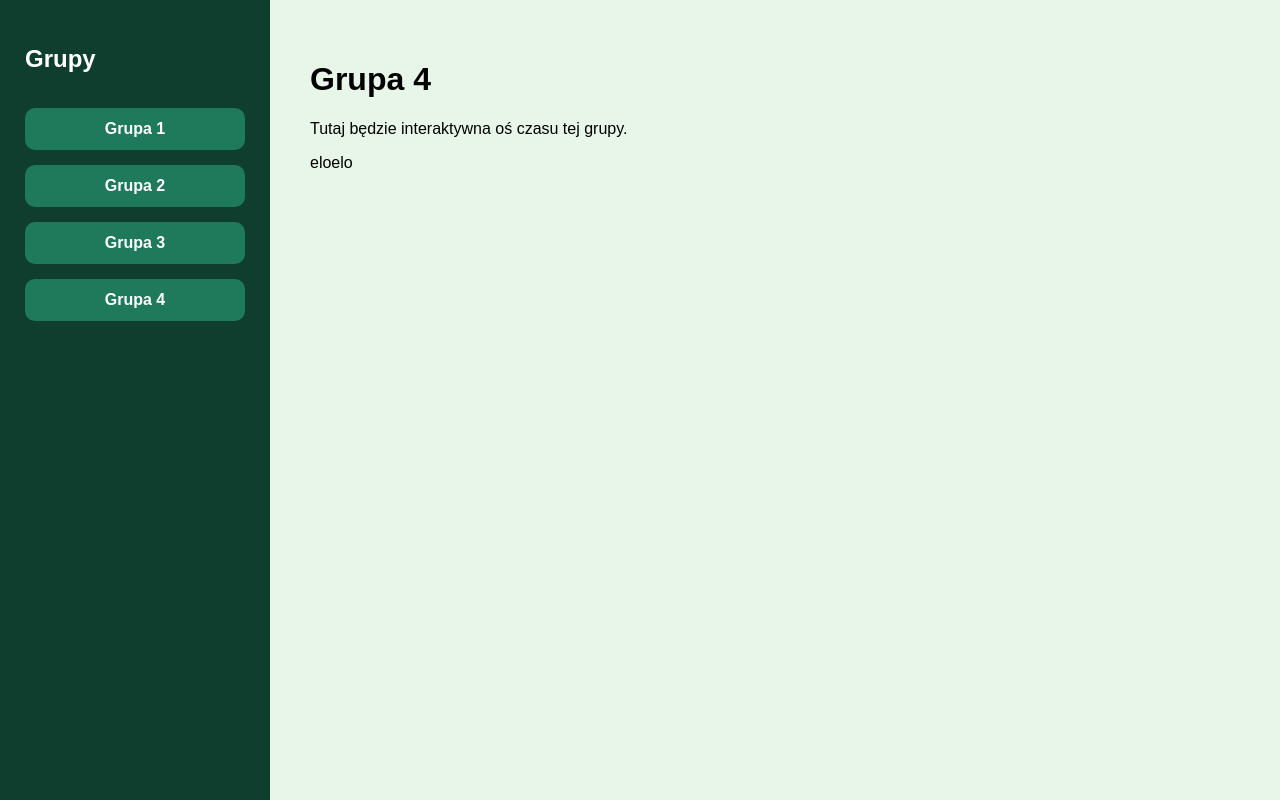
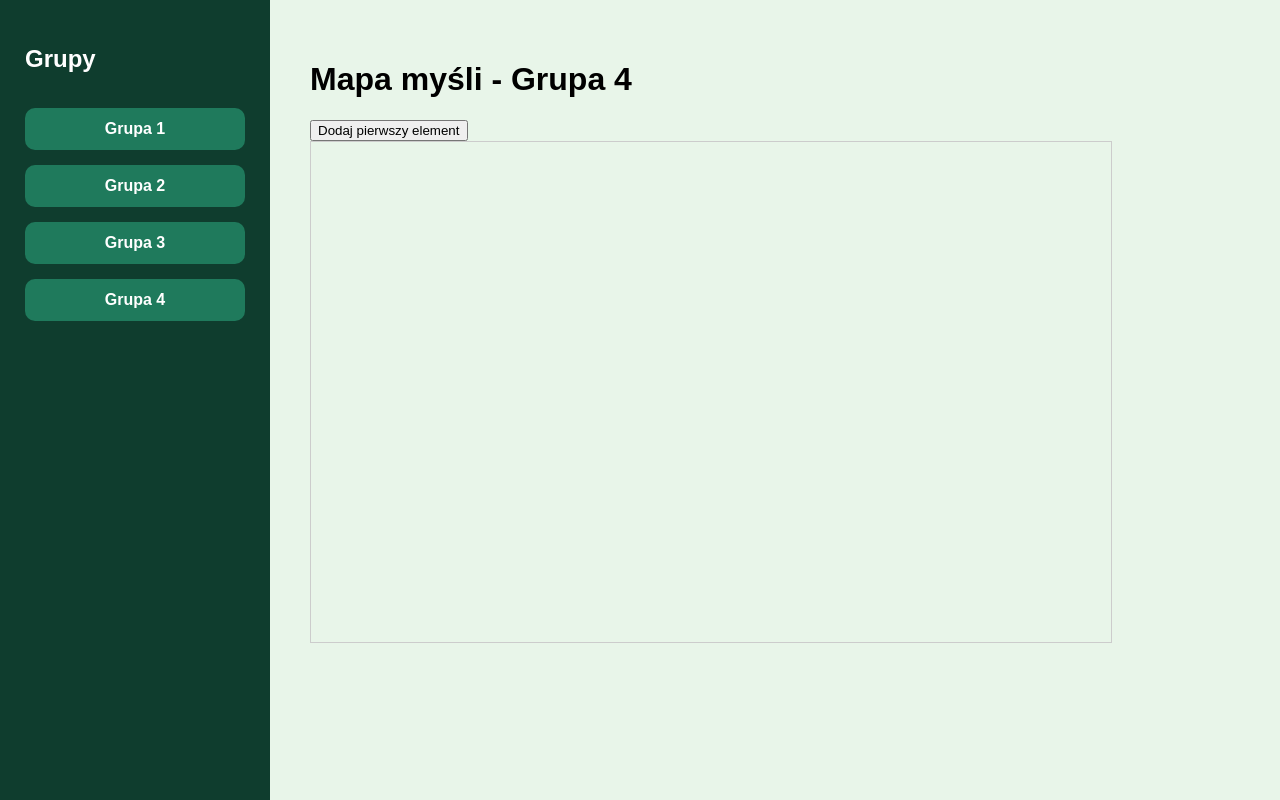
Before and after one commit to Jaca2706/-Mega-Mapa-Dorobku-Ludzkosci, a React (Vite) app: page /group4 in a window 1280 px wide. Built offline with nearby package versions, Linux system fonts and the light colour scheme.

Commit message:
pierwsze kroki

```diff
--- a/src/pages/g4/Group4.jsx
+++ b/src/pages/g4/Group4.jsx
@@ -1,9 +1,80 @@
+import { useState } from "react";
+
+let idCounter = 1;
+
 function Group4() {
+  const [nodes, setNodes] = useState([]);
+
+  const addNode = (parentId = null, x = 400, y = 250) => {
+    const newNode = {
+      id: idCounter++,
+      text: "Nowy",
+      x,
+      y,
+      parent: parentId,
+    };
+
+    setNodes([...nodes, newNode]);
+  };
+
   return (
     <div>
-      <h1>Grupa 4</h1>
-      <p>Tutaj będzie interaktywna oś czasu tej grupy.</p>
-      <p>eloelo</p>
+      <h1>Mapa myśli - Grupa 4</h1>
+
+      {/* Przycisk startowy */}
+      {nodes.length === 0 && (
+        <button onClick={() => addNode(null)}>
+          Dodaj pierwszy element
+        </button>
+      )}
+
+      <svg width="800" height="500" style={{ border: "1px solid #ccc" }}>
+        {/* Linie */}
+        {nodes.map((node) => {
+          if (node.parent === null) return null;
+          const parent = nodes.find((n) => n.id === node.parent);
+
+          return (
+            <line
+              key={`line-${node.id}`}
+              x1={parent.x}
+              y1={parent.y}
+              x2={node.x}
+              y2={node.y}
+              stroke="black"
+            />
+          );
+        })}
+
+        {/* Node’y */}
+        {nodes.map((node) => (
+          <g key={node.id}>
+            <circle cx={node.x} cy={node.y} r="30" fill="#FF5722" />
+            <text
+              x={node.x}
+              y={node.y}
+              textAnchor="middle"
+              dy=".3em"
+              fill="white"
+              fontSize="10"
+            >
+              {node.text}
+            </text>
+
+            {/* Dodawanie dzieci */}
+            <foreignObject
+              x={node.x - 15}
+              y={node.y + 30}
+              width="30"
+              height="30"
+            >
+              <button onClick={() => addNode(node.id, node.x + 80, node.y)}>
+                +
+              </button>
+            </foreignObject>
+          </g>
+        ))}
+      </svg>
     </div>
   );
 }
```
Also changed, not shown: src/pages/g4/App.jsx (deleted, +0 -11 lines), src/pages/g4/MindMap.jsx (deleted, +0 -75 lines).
+ + + + +
[Your assignment]
Give the number of lines in the material above that have the word "button" in them, and nothing more.

[Solution to this exercise]
4